The first shipment of 300 shirts sold out by 11:00 a.m., but the police union expected that supply to be replenished by afternoon. The profits from the shirts will go to police and fire charities.

"It’s been outstanding. The phones haven’t stopped," Lt. Bob Kroll, the federation's president, told KARE.

"There are people waiting, they’re signing up on waiting lists. We knew that it would do well. We didn’t anticipate this large of a demand."

Kroll ordered the shirts in response to a decision by Mayor Jacob Frey and Chief Medaria Arradondo to enforce the rule that off-duty officers can't appear in political rallies in their city-issued uniforms. The mayor and chief made their position clear after President Trump's campaign announced an Oct. 10 rally at the Target Center.

The bright red "Cops for Trump" shirts will help off-duty officers be seen and recognized at the president's campaign event, which is expected to focus on crime in urban centers such as the Twin Cities.

Many of those who came to the federation's northeast Minneapolis offices were not law enforcement officers, but people who support the police and/or the president.

"I'm here because I'm fed up with Minneapolis juvenile politicians," Jack Uecker, a retired physician who lives in Wayzata, told KARE.

"The police are the glue holding this very-loosely held country together.

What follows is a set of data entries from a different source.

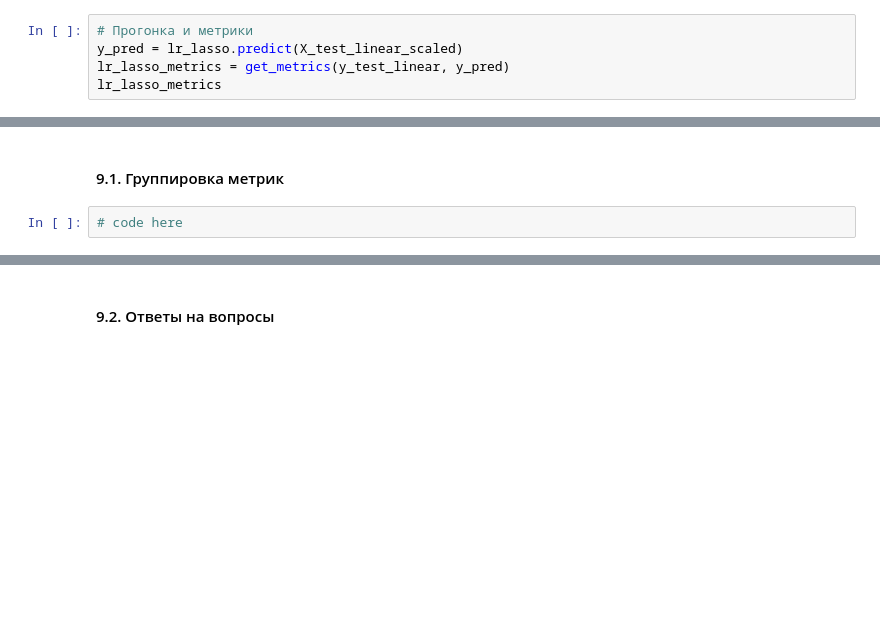
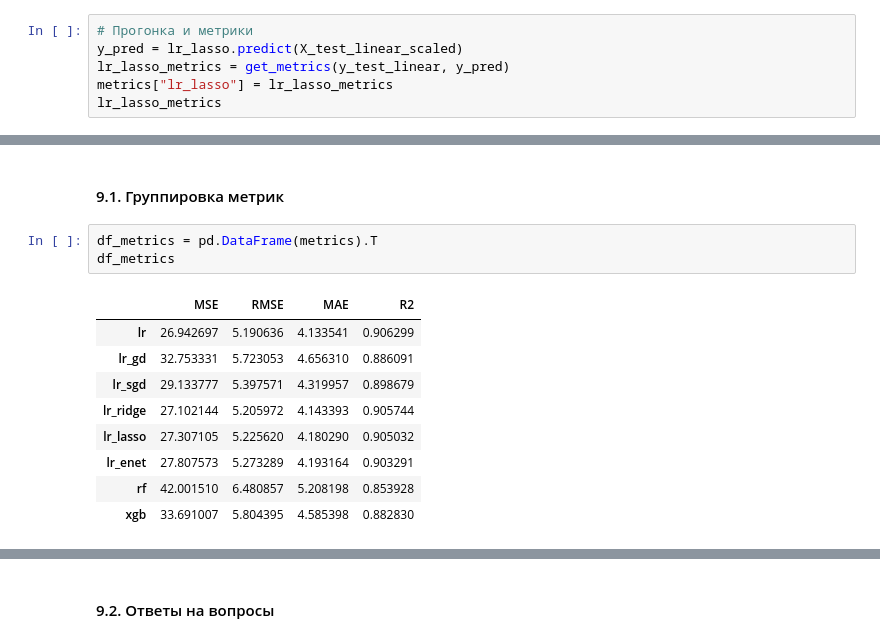
Before and after one commit to EgorX2000/ml_labs, a Jupyter notebook: 1/lr_1.ipynb, the cells around one changed output, grey strips where cells are left out. Saved outputs shown, nothing was run; the diff lists cells and outputs as text; blank space fills up the shorter version.

```diff
--- a/1/lr_1.ipynb
+++ b/1/lr_1.ipynb
@@ -721,6 +748,7 @@ Lasso(alpha=0.01)
 # Прогонка и метрики
 y_pred = lr_lasso.predict(X_test_linear_scaled)
 lr_lasso_metrics = get_metrics(y_test_linear, y_pred)
+metrics["lr_lasso"] = lr_lasso_metrics
 lr_lasso_metrics
 # %% [output]
 {'MSE': 27.307104805683466,
@@ -1025,5 +1141,16 @@ plt.show()
     20. Как использовать кросс-валидацию для подбора гиперпараметров моделей регрессии?
 # %% [markdown]
 #### 9.1. Группировка метрик
-# %%
-# code here
+# %%
+df_metrics = pd.DataFrame(metrics).T
+df_metrics
+# %% [output]
+|  | MSE | RMSE | MAE | R2 |
+| lr | 26.942697 | 5.190636 | 4.133541 | 0.906299 |
+| lr_gd | 32.753331 | 5.723053 | 4.656310 | 0.886091 |
+| lr_sgd | 29.133777 | 5.397571 | 4.319957 | 0.898679 |
+| lr_ridge | 27.102144 | 5.205972 | 4.143393 | 0.905744 |
+| lr_lasso | 27.307105 | 5.225620 | 4.180290 | 0.905032 |
+| lr_enet | 27.807573 | 5.273289 | 4.193164 | 0.903291 |
+| rf | 42.001510 | 6.480857 | 5.208198 | 0.853928 |
+| xgb | 33.691007 | 5.804395 | 4.585398 | 0.882830 |
```
Also changed, not shown: parts of 20 cells of this notebook, 1 other file.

God bless them!" 

Kroll and others have accused Mayor Frey of being politically motivated because officers have appeared as backdrops in events held in the past by Presidents Barack Obama and Bill Clinton.  But it's important to note that those events weren't political campaign rallies.

President Clinton appeared at a 1994 police convention to hammer away at Congress for going against him on public safety funding.  And Obama's Minneapolis event in 2013 was a forum on gun violence held in response to mass shootings.

This is Trump's first rally in the Democratic stronghold of Minneapolis, after prior campaign rallies in Duluth and Rochester. He also held an official White House event at a trucking company in Burnsville last spring.